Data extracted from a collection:
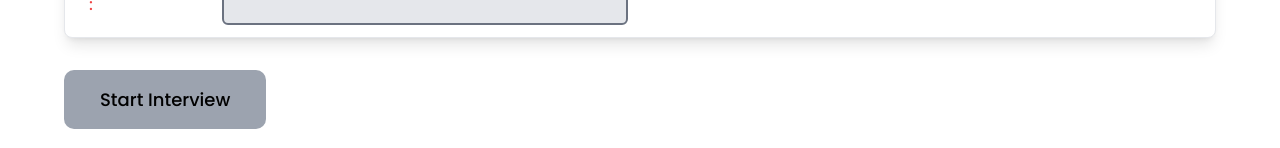
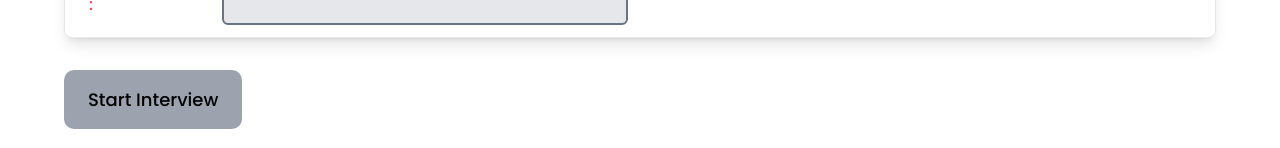
Before and after one commit to Mr-H-Mehdi/MockMate-Frontend, a Next.js app: page /resume-upload in a window 1280 px wide. Shown: the part 804-952 px from the top of the page. Built offline with nearby package versions, Linux system fonts and the light colour scheme; no server answers; sample sign-in values are in the browser's storage.

Commit message:
Disable start interview button when the request is initiated

```diff
--- a/app/components/resume-upload/StartButton.tsx
+++ b/app/components/resume-upload/StartButton.tsx
@@ -1,4 +1,3 @@
-// components/interview/StartButton.tsx
 "use client";
 import React from "react";
 
@@ -7,16 +6,35 @@ interface StartButtonProps {
   styles: string;
   onClick: () => void;
   disabled: boolean;
+  loading?: boolean;
 }
 
-const StartButton: React.FC<StartButtonProps> = ({ text, styles, onClick, disabled }) => (
+const StartButton: React.FC<StartButtonProps> = ({
+  text,
+  styles,
+  onClick,
+  disabled,
+  loading = false
+}) => (
   <button
     type="button"
-    className={`py-4 px-6 font-poppins font-medium text-[18px] rounded-[10px] outline-none flex justify-end px-9 my-5 ${styles} ${disabled ? 'bg-gray-400 cursor-not-allowed' : 'bg-blue-gradient text-primary'}`}
+    className={`py-4 px-6 font-poppins font-medium text-[18px] rounded-[10px] outline-none flex items-center justify-center ${styles} ${
+      disabled || loading ? 'bg-gray-400 cursor-not-allowed' : 'bg-blue-gradient text-primary'
+    }`}
     onClick={onClick}
-    disabled={disabled}
+    disabled={disabled || loading}
   >
-    {text}
+    {loading ? (
+      <>
+        <svg className="animate-spin -ml-1 mr-3 h-5 w-5 text-white" xmlns="http://www.w3.org/2000/svg" fill="none" viewBox="0 0 24 24">
+          <circle className="opacity-25" cx="12" cy="12" r="10" stroke="currentColor" strokeWidth="4"></circle>
+          <path className="opacity-75" fill="currentColor" d="M4 12a8 8 0 018-8V0C5.373 0 0 5.373 0 12h4zm2 5.291A7.962 7.962 0 014 12H0c0 3.042 1.135 5.824 3 7.938l3-2.647z"></path>
+        </svg>
+        Processing...
+      </>
+    ) : (
+      text
+    )}
   </button>
 );
 
--- a/app/dashboard/page.tsx
+++ b/app/dashboard/page.tsx
@@ -79,11 +79,11 @@ export default function Dashboard() {
           "Content-Type": "application/json",
         },
       })
-        .then(response => {
+        .then((response) => {
           console.log("Backend API status:", response.status);
           return response;
         })
-        .catch(error => {
+        .catch((error) => {
           console.log("Error waking backend:", error);
           // Retry after a short delay if the request fails
           setTimeout(() => wakeBackend, 300);
@@ -96,11 +96,11 @@ export default function Dashboard() {
           "Content-Type": "application/json",
         },
       })
-        .then(response => {
+        .then((response) => {
           console.log("ML API status:", response.status);
           return response;
         })
-        .catch(error => {
+        .catch((error) => {
           console.log("Error waking ML service:", error);
           // Retry after a short delay if the request fails
           setTimeout(() => wakeML, 300);
@@ -109,7 +109,7 @@ export default function Dashboard() {
       // You can use Promise.all to wait for both if needed
       Promise.all([wakeBackend, wakeML])
         .then(() => console.log("Both services are awake"))
-        .catch(error => console.log("Error waking services:", error));
+        .catch((error) => console.log("Error waking services:", error));
     };
 
     // Initial wake-up call
@@ -174,7 +174,8 @@ export default function Dashboard() {
 
   return (
     <div
-      className={`min-h-screen ${theme === "dark" ? "bg-black dark" : "bg-gray-50 light"
+      className={`min-h-screen ${
+        theme === "dark" ? "bg-black dark" : "bg-gray-50 light"
       } ${theme === "dark" ? "text-white" : "text-gray-800"} theme-transition`}
     >
       <div className="max-w-7xl mx-auto p-4 sm:p-6 lg">
@@ -184,13 +185,15 @@ export default function Dashboard() {
           {/* Welcome Section */}
           <div className="mb-8">
             <h1
-              className={`text-3xl font-bold ${theme === "dark" ? "text-cyan-400" : "text-cyan-600"
+              className={`text-3xl font-bold ${
+                theme === "dark" ? "text-cyan-400" : "text-cyan-600"
               }`}
             >
               {user ? `Welcome back, ${user.name}` : "Welcome"}
             </h1>
             <p
-              className={`${theme === "dark" ? "text-gray-400" : "text-gray-600"
+              className={`${
+                theme === "dark" ? "text-gray-400" : "text-gray-600"
               } mt-2`}
             >
               {hasInterviews
@@ -203,7 +206,8 @@ export default function Dashboard() {
           <div className="flex flex-wrap gap-4 mb-8">
             <button
               onClick={() => router.push("/resume-upload")}
-              className={`flex items-center px-6 py-3 ${theme === "dark"
+              className={`flex items-center px-6 py-3 ${
+                theme === "dark"
                   ? "bg-cyan-600 hover:bg-cyan-700 text-white"
                   : "bg-cyan-500 hover:bg-cyan-600 text-white"
               } font-medium rounded-lg shadow-sm transition-colors duration-200`}
@@ -212,7 +216,8 @@ export default function Dashboard() {
             </button>
             <button
               onClick={() => router.push("/profile")}
-              className={`flex items-center px-6 py-3 ${theme === "dark"
+              className={`flex items-center px-6 py-3 ${
+                theme === "dark"
                   ? "bg-gray-800 hover:bg-gray-700 text-cyan-400 border border-cyan-600"
                   : "bg-white hover:bg-gray-100 text-cyan-600 border border-cyan-500"
               } font-medium rounded-lg shadow-sm transition-colors duration-200`}
@@ -225,11 +230,13 @@ export default function Dashboard() {
           {loading && (
             <div className="text-center py-10">
               <div
-                className={`animate-spin rounded-full h-12 w-12 border-t-2 border-b-2 ${theme === "dark" ? "border-cyan-500" : "border-cyan-600"
+                className={`animate-spin rounded-full h-12 w-12 border-t-2 border-b-2 ${
+                  theme === "dark" ? "border-cyan-500" : "border-cyan-600"
                 } mx-auto mb-4`}
               ></div>
               <p
-                className={`${theme === "dark" ? "text-gray-400" : "text-gray-600"
+                className={`${
+                  theme === "dark" ? "text-gray-400" : "text-gray-600"
                 }`}
               >
                 Loading your interviews...
@@ -244,7 +251,8 @@ export default function Dashboard() {
                 {/* Recent Interviews */}
                 <div className="mb-8">
                   <h2
-                    className={`text-2xl font-semibold ${theme === "dark" ? "text-cyan-400" : "text-cyan-600"
+                    className={`text-2xl font-semibold ${
+                      theme === "dark" ? "text-cyan-400" : "text-cyan-600"
                     } mb-4 flex items-center`}
                   >
                     <FaHistory className="mr-2" /> Recent Interviews
@@ -265,7 +273,8 @@ export default function Dashboard() {
                 {olderInterviews.length > 0 && (
                   <div className="mt-12">
                     <h2
-                      className={`text-2xl font-semibold ${theme === "dark" ? "text-cyan-400" : "text-cyan-600"
+                      className={`text-2xl font-semibold ${
+                        theme === "dark" ? "text-cyan-400" : "text-cyan-600"
                       } mb-4 flex items-center`}
                     >
                       <FaHistory className="mr-2" /> Older Interviews
@@ -285,14 +294,16 @@ export default function Dashboard() {
               </>
             ) : (
               <div
-                className={`${theme === "dark"
+                className={`${
+                  theme === "dark"
                     ? "bg-gray-900 border border-gray-800"
                     : "bg-white border border-gray-200"
                 } rounded-xl shadow-md p-8 text-center`}
               >
                 <div className="flex flex-col items-center justify-center mb-6">
                   <svg
-                    className={`w-24 h-24 ${theme === "dark" ? "text-cyan-500" : "text-cyan-600"
+                    className={`w-24 h-24 ${
+                      theme === "dark" ? "text-cyan-500" : "text-cyan-600"
                     } mb-4`}
                     fill="none"
                     stroke="currentColor"
@@ -307,21 +318,24 @@ export default function Dashboard() {
                     ></path>
                   </svg>
                   <h2
-                    className={`text-2xl font-bold ${theme === "dark" ? "text-white" : "text-gray-800"
+                    className={`text-2xl font-bold ${
+                      theme === "dark" ? "text-white" : "text-gray-800"
                     } mb-2`}
                   >
                     No previous interviews found
                   </h2>
                   <p
-                    className={`${theme === "dark" ? "text-gray-400" : "text-gray-600"
+                    className={`${
+                      theme === "dark" ? "text-gray-400" : "text-gray-600"
                     } mb-6`}
                   >
                     Click the "Start a New Interview" button to begin your first
                     interview session.
                   </p>
                   <button
-                    onClick={() => router.push("/new-interview")}
-                    className={`flex items-center px-6 py-3 ${theme === "dark"
+                    onClick={() => router.push("/resume-upload")}
+                    className={`flex items-center px-6 py-3 ${
+                      theme === "dark"
                         ? "bg-cyan-600 hover:bg-cyan-700 text-white"
                         : "bg-cyan-500 hover:bg-cyan-600 text-white"
                     } font-medium rounded-lg shadow-sm transition-colors duration-200`}
--- a/app/resume-upload/page.tsx
+++ b/app/resume-upload/page.tsx
@@ -15,8 +15,8 @@ const StatusModal = ({ isOpen, onClose, message, isSuccess }:{ isOpen: boolean,
   if (!isOpen) return null;
 
   return (
-    <div className="fixed inset-0 bg-black  backdrop-blur-sm bg-opacity-50 flex items-center justify-center z-50">
-      <div className={`bg-gray-800  rounded-lg p-6 shadow-lg max-w-md w-full relative ${isSuccess ? 'border-l-4  border-secondary' : 'border-l-4 border-red-500'}`}>
+    <div className="fixed inset-0 bg-black backdrop-blur-sm bg-opacity-50 flex items-center justify-center z-50">
+      <div className={`bg-gray-800 rounded-lg p-6 shadow-lg max-w-md w-full relative ${isSuccess ? 'border-l-4 border-secondary' : 'border-l-4 border-red-500'}`}>
         <button
           onClick={onClose}
           className="absolute top-3 right-3 text-gray-500 hover:text-gray-700"
@@ -42,7 +42,7 @@ const StatusModal = ({ isOpen, onClose, message, isSuccess }:{ isOpen: boolean,
                   <path strokeLinecap="round" strokeLinejoin="round" strokeWidth="2" d="M12 8v4m0 4h.01M21 12a9 9 0 11-18 0 9 9 0 0118 0z"></path>
                 </svg>
               </div>
-              <span className="text-lg font-medium text-gray-800">{message}</span>
+              <span className="text-lg font-medium text-white">{message}</span>
             </div>
           )}
         </div>
@@ -72,6 +72,8 @@ export default function Home() {
   const [totalQuestions, setTotalQuestions] = useState(5);
   const [role, setRole] = useState("Junior Frontend Developer");
   const [isLoading, setIsLoading] = useState(true);
+  // Add button loading state
+  const [isButtonLoading, setIsButtonLoading] = useState(false);
 
   const [user, setUser] = useState<{ id: string, name: string, email: string } | null>(null);
   const router = useRouter();
@@ -222,6 +224,9 @@ export default function Home() {
       return;
     }
 
+    // Set button to loading state
+    setIsButtonLoading(true);
+
     const dataToSend = {
       user_id: user?.id,
       name: formData.name,
@@ -262,12 +267,15 @@ export default function Home() {
       setIsSuccessModal(true);
       setModalOpen(true);
 
+      // Keep button in loading state since we're moving to the next page
       setTimeout(() => {
         navigateToInterview();
       }, 1500);
     } catch (error) {
       console.error("Error:", error);
-      setModalMessage("Error starting the interview");
+      // Re-enable the button if there's an error
+      setIsButtonLoading(false);
+      setModalMessage("Error starting the interview. Please try again.");
       setIsSuccessModal(false);
       setModalOpen(true);
     }
@@ -314,6 +322,7 @@ export default function Home() {
             text="Start Interview"
             onClick={handleButtonClick}
             disabled={!isFormComplete}
+            loading={isButtonLoading}
           />
         </section>
       </section>
```
Lines whose indentation alone changed are shown as unchanged.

▶ [Task to complete]: What number of lines in the records hold the word "inset"? Reply with that number alone.

▶ [Solution]: 2